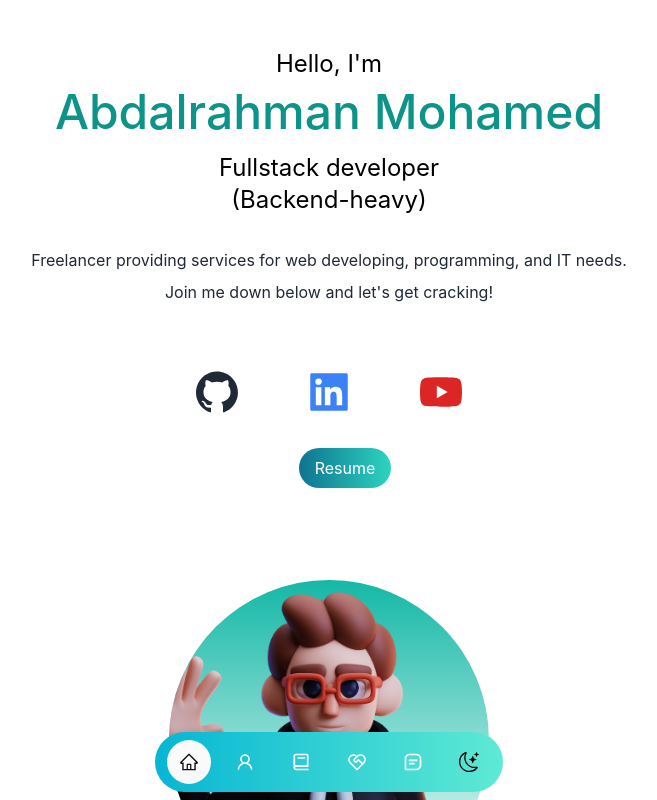
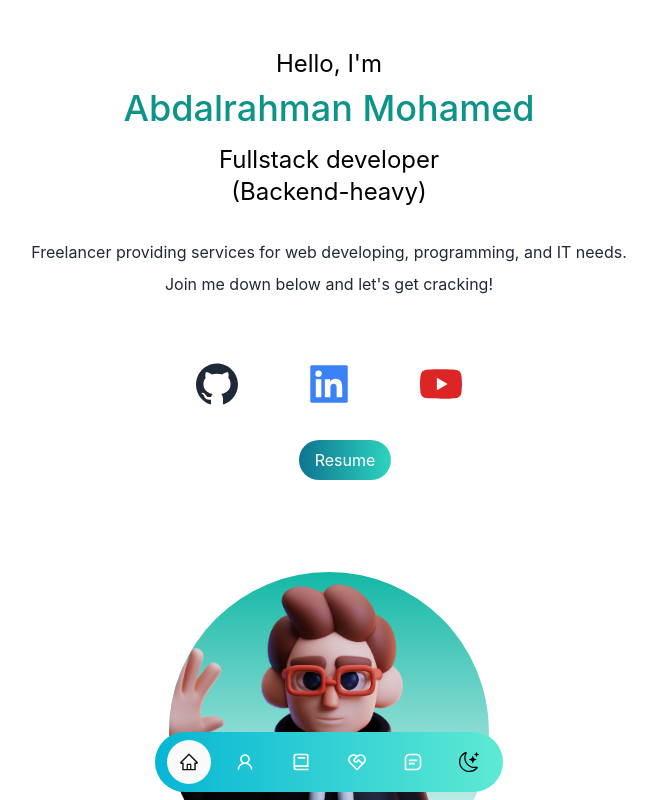
Before and after one commit to abdoohossamm/portfolio, a Next.js app: page / in a window 1280 px wide. Shown: the top 800 px of the page, without its empty margins (311-968 px from the left). Built offline with nearby package versions, Linux system fonts and the light colour scheme.

Commit message:
Fix my name in Main component

```diff
--- a/components/home/Main.jsx
+++ b/components/home/Main.jsx
@@ -8,7 +8,7 @@ const Main = () => {
         <section id="main" className="min-h-screen">
             <div className={"text-center p-10"}>
                 <h3 className={"text-2xl pt-2"}>Hello, I'm</h3>
-                <h2 className={"text-5xl py-2 text-teal-600 font-medium"}>Abdalrahman Mohamed</h2>
+                <h2 className={"text-4xl py-2 text-teal-600 font-medium"}>Abdalrahman Mohamed</h2>
                 <h3 className={"text-2xl pt-2"}>Fullstack developer</h3>
                 <h3 className={"text-2xl pb-2"}>(Backend-heavy)</h3>
                 <p className={"text-md pt-5 leading-8 text-gray-800"}>
```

★ ★ ★ ★ ★

**About this task**
From the listing above, copy every line that includes the word "text".

**Response to this task**
             <div className={"text-center p-10"}>
                 <h3 className={"text-2xl pt-2"}>Hello, I'm</h3>
-                <h2 className={"text-5xl py-2 text-teal-600 font-medium"}>Abdalrahman Mohamed</h2>
+                <h2 className={"text-4xl py-2 text-teal-600 font-medium"}>Abdalrahman Mohamed</h2>
                 <h3 className={"text-2xl pt-2"}>Fullstack developer</h3>
                 <h3 className={"text-2xl pb-2"}>(Backend-heavy)</h3>
                 <p className={"text-md pt-5 leading-8 text-gray-800"}>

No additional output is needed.